What Happens When 75% of Your Class is Caught Cheating
Dr. Matt Crump is a psychology professor at Brooklyn College of CUNY. Like many professors during the pandemic, he was forced to take his class fully virtual and faced challenges of enforcing academic integrity when doing so.
However, his story took a slightly different turn.
In a lengthy, nine-part piece on his blog, Crump tells the story of his “semester from hell”. It began when he was granted access to a WhatsApp chat for the course. While such chats can be a good thing for a course, providing legitimate assistance and social networking during virtual learning, this chat took a darker turn.
In this chat, which had approximately 70 students in a class of over 100, there was widespread cheating on quizzes, assignments and even one of the midterms.
At first, Crump tried to pivot the course. He moved to giving writing assignments instead of multiple choice quizzes and changed the second midterm so that it would be more difficult to cheat on. The latter worked well as students struggled to share answers and those that did cheat on the second midterm “failed miserably”.
It was at this point that Crump tried something different. Though he made sure to file all required reports with the school, he opted to use the 4-5 weeks remaining in the semester to hit the reset button. He confronted his class about the cheating and created an “alternative syllabus” as a means to allow those in danger of failing to engage with the material and turn their semester around.

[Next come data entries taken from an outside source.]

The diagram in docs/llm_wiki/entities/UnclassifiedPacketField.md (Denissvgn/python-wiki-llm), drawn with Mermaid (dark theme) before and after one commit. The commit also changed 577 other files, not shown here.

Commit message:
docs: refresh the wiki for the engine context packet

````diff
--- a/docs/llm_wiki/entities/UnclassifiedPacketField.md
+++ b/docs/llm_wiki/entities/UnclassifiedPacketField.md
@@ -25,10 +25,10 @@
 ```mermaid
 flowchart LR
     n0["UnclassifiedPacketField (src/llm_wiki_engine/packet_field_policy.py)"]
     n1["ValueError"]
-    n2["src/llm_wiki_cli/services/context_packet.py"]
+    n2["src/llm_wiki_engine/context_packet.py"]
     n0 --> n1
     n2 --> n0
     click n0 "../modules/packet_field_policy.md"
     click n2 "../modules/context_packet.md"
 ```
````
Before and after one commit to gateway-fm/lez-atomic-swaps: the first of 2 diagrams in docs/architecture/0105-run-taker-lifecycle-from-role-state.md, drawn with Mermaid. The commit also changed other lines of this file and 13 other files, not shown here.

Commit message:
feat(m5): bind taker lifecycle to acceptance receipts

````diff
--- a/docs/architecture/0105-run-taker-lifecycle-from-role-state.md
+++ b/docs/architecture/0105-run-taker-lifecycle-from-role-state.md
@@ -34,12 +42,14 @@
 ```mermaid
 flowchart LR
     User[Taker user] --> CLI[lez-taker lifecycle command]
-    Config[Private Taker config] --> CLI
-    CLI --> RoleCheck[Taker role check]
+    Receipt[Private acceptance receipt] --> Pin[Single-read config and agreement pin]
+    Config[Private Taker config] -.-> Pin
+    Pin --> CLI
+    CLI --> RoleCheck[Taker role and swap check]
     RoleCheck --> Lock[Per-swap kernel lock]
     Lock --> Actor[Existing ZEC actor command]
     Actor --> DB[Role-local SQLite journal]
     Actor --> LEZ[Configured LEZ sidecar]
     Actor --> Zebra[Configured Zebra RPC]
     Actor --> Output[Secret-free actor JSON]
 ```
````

For the most part, it worked. According to Crump, the majority of students completed the new assignments and went on to receive a passing grade. Some still failed and some committed plagiarism in the new assignments and failed, including one student who plagiarized a required 150-word assignment on academic integrity.
The move also had a knock on effect the next semester. Though a similar group chat was established for that class, a chat Crump once again accessed, cheating was not endemic in that chat with many students warning about what happened the previous semester.

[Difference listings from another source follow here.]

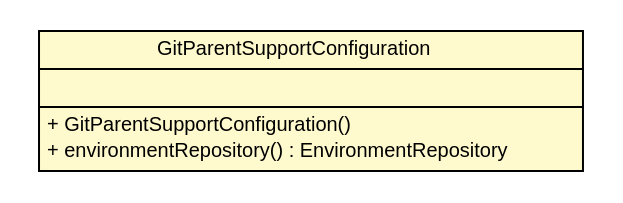
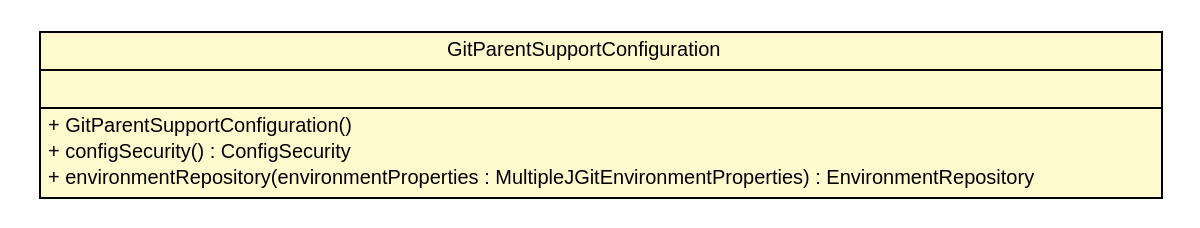
The diagram in snapshot/build-docker/maven-build-java8/spring-cloud-config/spring-cloud-config-server/apidocs/cn/home1/cloud/config/server/environment/GitParentSupportConfiguration.dot (sfeng9d/spring-cloud-config), drawn with Graphviz before and after one commit. The commit also changed 215 other files, not shown here.

Commit message:
Creating site for spring-cloud-config-server-2.0.1-springboot2-SNAPSHOT

```diff
--- a/snapshot/build-docker/maven-build-java8/spring-cloud-config/spring-cloud-config-server/apidocs/cn/home1/cloud/config/server/environment/GitParentSupportConfiguration.dot
+++ b/snapshot/build-docker/maven-build-java8/spring-cloud-config/spring-cloud-config-server/apidocs/cn/home1/cloud/config/server/environment/GitParentSupportConfiguration.dot
@@ -1,25 +1,26 @@
 #!/usr/local/bin/dot
 #
 # Class diagram 
 # Generated by UMLGraph version R5_6-24-gf6e263 (http://www.umlgraph.org/)
 #
 
 digraph G {
 	edge [fontname="Helvetica",fontsize=10,labelfontname="Helvetica",labelfontsize=10];
 	node [fontname="Helvetica",fontsize=10,shape=plaintext];
 	nodesep=0.25;
 	ranksep=0.5;
 	// cn.home1.cloud.config.server.environment.GitParentSupportConfiguration
-	c266 [label=<<table title="cn.home1.cloud.config.server.environment.GitParentSupportConfiguration" border="0" cellborder="1" cellspacing="0" cellpadding="2" port="p" bgcolor="lemonChiffon" href="./GitParentSupportConfiguration.html">
+	c281 [label=<<table title="cn.home1.cloud.config.server.environment.GitParentSupportConfiguration" border="0" cellborder="1" cellspacing="0" cellpadding="2" port="p" bgcolor="lemonChiffon" href="./GitParentSupportConfiguration.html">
 		<tr><td><table border="0" cellspacing="0" cellpadding="1">
 <tr><td align="center" balign="center"> GitParentSupportConfiguration </td></tr>
 		</table></td></tr>
 		<tr><td><table border="0" cellspacing="0" cellpadding="1">
 <tr><td align="left" balign="left">  </td></tr>
 		</table></td></tr>
 		<tr><td><table border="0" cellspacing="0" cellpadding="1">
 <tr><td align="left" balign="left"> + GitParentSupportConfiguration() </td></tr>
-<tr><td align="left" balign="left"> + environmentRepository() : EnvironmentRepository </td></tr>
+<tr><td align="left" balign="left"> + configSecurity() : ConfigSecurity </td></tr>
+<tr><td align="left" balign="left"> + environmentRepository(environmentProperties : MultipleJGitEnvironmentProperties) : EnvironmentRepository </td></tr>
 		</table></td></tr>
 		</table>>, URL="./GitParentSupportConfiguration.html", fontname="Helvetica", fontcolor="black", fontsize=10.0];
 }
```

It’s a great story and one well worth reading in its entirety (if nothing else than for the funny GIFs). However, there are several key takeaways that I definitely think are worth focusing on.
The story is long and winding, but there are definitely a few points worth focusing on.

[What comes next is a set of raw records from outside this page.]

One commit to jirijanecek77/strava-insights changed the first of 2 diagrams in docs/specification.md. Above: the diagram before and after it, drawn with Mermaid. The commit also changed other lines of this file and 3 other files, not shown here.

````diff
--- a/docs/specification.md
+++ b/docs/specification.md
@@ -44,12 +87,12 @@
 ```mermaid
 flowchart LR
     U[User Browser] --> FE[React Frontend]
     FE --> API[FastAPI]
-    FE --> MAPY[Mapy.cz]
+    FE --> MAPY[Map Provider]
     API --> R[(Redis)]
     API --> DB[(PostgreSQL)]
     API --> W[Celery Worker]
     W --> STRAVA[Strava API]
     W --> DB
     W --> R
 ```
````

First is the gradient of the cheating that took place. When you look at the 70ish students in that group chat, there’s a variety of individual stories. Some were resolutely against cheating and would intentionally sign out of the chat during exam periods, others were so committed to cheating they plagiarized their second chance papers.
Everyone sat somewhere on that gradient. Many students participated in the cheating even though they didn’t need any help. Some could have easily aced the tests without any unfair advantage, and many others actively sabotaged themselves by cheating.
What this means is that we can’t put all cheating or plagiarizing students in the same box. Though there will always be hardcore cheaters that can’t avoid taking shortcuts when they are gifted a (largely undeserved) second chance, most aren’t so committed.
This can have a big impact on not only how instructors respond to academic integrity violations, but also how they teach these issues and discourage students from cheating.
In a similar vein, it’s also worth highlighting that, despite 70 students being involved in the chat and several refusing to participate in the actual cheating, no one told Crump about the cheating. He learned about it on his own.
When students were pressed, they said they feared reprisal. That fear was apparently warranted, as a “snitch hunt” began after the cheating was exposed. That hunt included more than a few veiled threats of violence.
Finally, it’s interesting to note Crump’s response. Rather than trying to lock down and secure the course, he moved it to a full asynchronous course. Many would respond to this as an arms race, finding better tools for catching cheaters and placing greater burdens on the students all the while.
Crump, on the other hand, opened it up more, making it his goal to get students to engage with the material rather than necessarily catch every cheater. It seems to have worked well for Crump, and it may be an approach for other educators to take.
Cheating and plagiarism are never as straightforward as we would like them to be. It’s easy to create a narrative that frames cheaters are purely bad people who lack the ethical fortitude to do their own work.
However, cases like this one and the Harvard cheating scandal of 2012 puts that narrative in a new light. Are all 70 of these students in that chat bad students? It seems unlikely that nearly three quarters of such a large class would be beyond redemption.
Crump is no different from other educators an in trying to find a way to balance being tough on cheating while also recognizing the humanity of the students involved. There is no easy answer here but, as Crump’s story shows, there’s no singular path to success.
Enforcing academic integrity will require better tools and techniques for spotting cheating, but it will also require a reimagining of education and student assessment. Continuing as we have and simply hoping for bigger, badder and better technology isn’t enough.
When a simple group chat can get 70 students in the trouble for cheating, it’s pretty clear that change is going to have to come at a more fundamental level.